1. For a two-way control toilet flushing mechanism, a manual operated control member co-acting with the flushing mechanism, an automatic control also co-acting with the said member and having an intruder circuit controller for said mechanism, an antenna therefor, and a capacity sensitive oscillator in said circuit whose frequency is varied by the antennas capacity to ground, either control being operable independent of and without impairing the other control.
2. The combination with a conventional toilet tank including a stand pipe, flush valve, a valve operating lever and manual control for said lever, of reciprocable means located in the tank and designed to co-act with the said lever of tank flushing mechanism, means responsive to hydraulic pressure for moving the reciprocable means in one direction to actuate said lever, resilient means controlling the movement of the reciprocable means in the other direction, an intruder electric circuit, and an electrically operated means operatively controlling the operation of the hydraulic pressure responsive means and actuated by the user of the toilet on entering and subsequently leaving the intruder circuit, the manually operated control and the electrically operated control being operated independent of and without impairing the other.
3. The combination with a conventional toilet tank including a stand pipe, flush valve, a valve operating lever and a manual control for said lever, of a cylinder located in the tank, a piston reciprocally mounted in the cylinder and co-acting with said lever, means controlling the delivery of fluid under pressure to the under side of the piston to move the piston in one direction to actuate said lever, resilient means for moving the piston in the opposite direction, an automatic electric circuit including said means for controlling the delivery of fluid under pressure, a switch in the circuit, and means responsive to the rise and fall of water in the tank to operate the said switch, the manually controlled member and the automatic electric control circuit each being operable independent of and without impairing the other.

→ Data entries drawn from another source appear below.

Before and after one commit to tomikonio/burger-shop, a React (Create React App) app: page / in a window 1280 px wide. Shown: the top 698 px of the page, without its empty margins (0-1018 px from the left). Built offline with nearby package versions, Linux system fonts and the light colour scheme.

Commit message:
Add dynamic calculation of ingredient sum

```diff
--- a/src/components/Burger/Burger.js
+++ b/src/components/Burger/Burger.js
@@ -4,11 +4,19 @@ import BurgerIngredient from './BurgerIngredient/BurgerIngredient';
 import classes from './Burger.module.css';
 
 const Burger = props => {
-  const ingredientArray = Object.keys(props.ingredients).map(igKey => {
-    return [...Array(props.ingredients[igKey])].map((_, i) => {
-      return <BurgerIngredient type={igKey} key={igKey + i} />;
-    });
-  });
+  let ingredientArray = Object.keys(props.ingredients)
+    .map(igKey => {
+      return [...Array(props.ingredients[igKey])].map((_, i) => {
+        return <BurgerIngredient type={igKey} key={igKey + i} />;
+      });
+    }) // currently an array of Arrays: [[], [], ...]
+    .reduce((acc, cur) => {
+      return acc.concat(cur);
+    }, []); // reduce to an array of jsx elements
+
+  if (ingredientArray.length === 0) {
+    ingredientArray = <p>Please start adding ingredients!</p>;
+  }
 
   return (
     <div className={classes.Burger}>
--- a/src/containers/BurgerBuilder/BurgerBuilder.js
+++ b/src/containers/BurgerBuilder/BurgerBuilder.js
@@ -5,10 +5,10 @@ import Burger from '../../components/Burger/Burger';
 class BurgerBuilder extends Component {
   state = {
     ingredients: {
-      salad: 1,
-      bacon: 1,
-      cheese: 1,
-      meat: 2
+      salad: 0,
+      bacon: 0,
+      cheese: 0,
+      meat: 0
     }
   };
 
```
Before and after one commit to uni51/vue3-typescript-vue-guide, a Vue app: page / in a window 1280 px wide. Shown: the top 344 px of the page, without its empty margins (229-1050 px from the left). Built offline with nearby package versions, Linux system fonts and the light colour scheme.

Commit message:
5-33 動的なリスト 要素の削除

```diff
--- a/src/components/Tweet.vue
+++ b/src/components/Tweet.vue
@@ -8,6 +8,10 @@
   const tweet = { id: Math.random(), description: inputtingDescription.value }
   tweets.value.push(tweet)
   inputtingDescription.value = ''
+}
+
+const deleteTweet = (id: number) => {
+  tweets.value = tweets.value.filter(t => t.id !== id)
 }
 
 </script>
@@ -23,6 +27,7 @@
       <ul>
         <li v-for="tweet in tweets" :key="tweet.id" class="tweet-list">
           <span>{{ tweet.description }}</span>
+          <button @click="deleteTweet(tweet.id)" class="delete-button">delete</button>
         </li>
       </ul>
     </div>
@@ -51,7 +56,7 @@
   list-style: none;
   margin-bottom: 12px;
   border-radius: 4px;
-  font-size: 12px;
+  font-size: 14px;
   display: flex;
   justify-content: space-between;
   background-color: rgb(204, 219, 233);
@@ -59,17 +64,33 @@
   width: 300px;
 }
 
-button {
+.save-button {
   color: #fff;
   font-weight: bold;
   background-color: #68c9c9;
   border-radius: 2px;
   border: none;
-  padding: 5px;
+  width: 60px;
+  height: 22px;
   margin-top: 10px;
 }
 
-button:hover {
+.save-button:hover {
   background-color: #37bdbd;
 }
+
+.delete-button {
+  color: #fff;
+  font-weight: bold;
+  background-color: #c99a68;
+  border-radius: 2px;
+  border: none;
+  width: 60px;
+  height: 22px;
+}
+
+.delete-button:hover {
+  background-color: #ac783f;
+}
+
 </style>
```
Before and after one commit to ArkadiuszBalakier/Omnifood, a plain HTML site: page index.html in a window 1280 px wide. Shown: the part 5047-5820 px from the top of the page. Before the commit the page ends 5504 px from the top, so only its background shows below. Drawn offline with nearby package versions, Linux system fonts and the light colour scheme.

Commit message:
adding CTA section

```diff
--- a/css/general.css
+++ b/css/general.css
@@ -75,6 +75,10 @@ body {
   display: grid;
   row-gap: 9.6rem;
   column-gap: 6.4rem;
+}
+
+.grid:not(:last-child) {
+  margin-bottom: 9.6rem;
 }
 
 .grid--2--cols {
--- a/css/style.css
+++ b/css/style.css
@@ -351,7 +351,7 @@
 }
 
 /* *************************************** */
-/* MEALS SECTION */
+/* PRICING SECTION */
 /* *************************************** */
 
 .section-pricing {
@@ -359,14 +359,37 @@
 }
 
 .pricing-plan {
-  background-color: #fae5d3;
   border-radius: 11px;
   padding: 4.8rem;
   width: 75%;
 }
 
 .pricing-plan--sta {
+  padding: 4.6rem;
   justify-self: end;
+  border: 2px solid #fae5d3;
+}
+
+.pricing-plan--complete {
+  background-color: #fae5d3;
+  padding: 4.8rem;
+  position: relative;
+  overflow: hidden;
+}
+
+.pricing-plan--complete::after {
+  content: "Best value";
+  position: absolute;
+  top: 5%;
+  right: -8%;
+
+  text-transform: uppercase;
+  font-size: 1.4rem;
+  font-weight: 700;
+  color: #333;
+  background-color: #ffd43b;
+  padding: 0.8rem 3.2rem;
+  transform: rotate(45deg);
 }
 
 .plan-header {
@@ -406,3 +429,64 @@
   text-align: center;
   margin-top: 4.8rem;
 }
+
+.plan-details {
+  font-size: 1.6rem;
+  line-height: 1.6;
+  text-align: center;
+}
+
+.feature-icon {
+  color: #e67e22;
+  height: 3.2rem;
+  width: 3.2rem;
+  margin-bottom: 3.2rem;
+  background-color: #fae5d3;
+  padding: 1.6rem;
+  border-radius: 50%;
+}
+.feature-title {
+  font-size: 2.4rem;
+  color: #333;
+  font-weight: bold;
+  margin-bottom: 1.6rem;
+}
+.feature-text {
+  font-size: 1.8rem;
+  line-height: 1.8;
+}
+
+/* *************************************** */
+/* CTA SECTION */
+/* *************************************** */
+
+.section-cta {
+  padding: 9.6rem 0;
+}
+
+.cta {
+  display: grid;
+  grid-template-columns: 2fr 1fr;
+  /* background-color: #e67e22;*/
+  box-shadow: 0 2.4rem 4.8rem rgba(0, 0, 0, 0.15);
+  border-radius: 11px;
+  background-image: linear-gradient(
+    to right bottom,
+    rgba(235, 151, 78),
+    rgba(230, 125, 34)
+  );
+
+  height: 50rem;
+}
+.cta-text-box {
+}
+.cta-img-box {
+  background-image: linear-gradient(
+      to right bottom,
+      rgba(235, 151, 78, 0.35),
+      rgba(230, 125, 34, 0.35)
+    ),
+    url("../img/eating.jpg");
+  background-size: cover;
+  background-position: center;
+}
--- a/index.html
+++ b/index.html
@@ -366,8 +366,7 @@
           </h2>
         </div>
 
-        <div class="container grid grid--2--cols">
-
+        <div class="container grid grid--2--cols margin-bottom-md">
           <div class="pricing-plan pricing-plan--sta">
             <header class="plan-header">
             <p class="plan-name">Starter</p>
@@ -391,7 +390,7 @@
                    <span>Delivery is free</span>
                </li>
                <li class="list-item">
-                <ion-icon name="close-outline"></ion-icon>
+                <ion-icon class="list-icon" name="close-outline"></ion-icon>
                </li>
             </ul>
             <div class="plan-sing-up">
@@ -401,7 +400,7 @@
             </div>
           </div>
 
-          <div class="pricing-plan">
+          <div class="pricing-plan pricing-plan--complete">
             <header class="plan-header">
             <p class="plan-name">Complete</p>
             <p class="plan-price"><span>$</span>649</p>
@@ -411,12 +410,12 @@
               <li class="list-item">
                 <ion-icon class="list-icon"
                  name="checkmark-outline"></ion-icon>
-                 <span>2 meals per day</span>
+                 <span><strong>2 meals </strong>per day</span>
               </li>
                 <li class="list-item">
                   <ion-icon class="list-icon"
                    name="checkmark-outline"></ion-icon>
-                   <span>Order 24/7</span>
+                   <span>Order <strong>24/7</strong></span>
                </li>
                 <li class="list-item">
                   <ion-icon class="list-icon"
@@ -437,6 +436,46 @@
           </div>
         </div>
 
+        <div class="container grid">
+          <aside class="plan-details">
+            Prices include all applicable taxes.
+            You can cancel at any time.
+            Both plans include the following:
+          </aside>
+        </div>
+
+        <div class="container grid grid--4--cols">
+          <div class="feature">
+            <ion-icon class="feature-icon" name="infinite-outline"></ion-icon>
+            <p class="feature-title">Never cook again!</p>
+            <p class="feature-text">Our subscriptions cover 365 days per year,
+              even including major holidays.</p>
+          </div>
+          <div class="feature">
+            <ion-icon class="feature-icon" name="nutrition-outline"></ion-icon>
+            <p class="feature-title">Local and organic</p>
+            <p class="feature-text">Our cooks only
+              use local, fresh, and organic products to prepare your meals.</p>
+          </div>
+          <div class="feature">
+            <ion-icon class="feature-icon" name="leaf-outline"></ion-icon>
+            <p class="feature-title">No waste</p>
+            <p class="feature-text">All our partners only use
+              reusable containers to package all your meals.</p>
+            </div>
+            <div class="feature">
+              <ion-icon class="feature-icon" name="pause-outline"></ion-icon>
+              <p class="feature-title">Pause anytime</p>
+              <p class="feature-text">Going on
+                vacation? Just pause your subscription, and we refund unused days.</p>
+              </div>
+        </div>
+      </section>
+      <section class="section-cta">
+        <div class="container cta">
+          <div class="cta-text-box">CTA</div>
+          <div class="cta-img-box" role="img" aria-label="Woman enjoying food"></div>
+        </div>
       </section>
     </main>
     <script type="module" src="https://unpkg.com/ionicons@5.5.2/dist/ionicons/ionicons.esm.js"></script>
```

4. The combination claimed in claim 3 in which said cylinder has upper and lower walls and the resilient means consists of a spiral spring located between the upper face of the piston and the under face of the upper wall of the cylinder.
5. The combination claimed in claim 4, in which the said cylinder has a lower wall that is provided with a calibrated orifice to drain fluid from beneath the piston during the reciprocation of the piston and without jar to the piston.
6. The combination with a conventional toilet tank including a stand pipe, a flushing mechanism and a manually operated lever for the flushing mechanism, of recprocable means located in the tank and designed to co-act also with the tank flushing mechanism, hydraulic pressure means for moving the reciprocable means in one direction, resilient means for controlling the reciprocable means in the other direction, an intruder electric circuit control, an electrically operated means in the circuit adapted to control the operation of the hydraulic pressure means when a user of the toilet enters and leaves the intruder circuit, a switch in the circuit and pressure fluid-operated means responsive to the rise and fall of water in the toilet tank adapted to actuate the switch, the manually operated lever and the intruder electric circuit control being operable independently of and without impairing the other.
7. The combination claimed in claim 6 in which the switch actuating means consists of a bellows and a bellows pipe extending into the tank and having its open end downwardly disposed in the tank, whereby the rise and fall of water in the toilet tank controls the compressing and release of actuating fluid in the bellows to close and open the switch.
8. The combination claimed in claim 7 in which the downwardly disposed open end of the bellows pipe extending into the toilet tank is enlarged for the major portion of its length to form a chamber for the entrapment of air.
References Cited in the file of this patent UNITED STATES PATENTS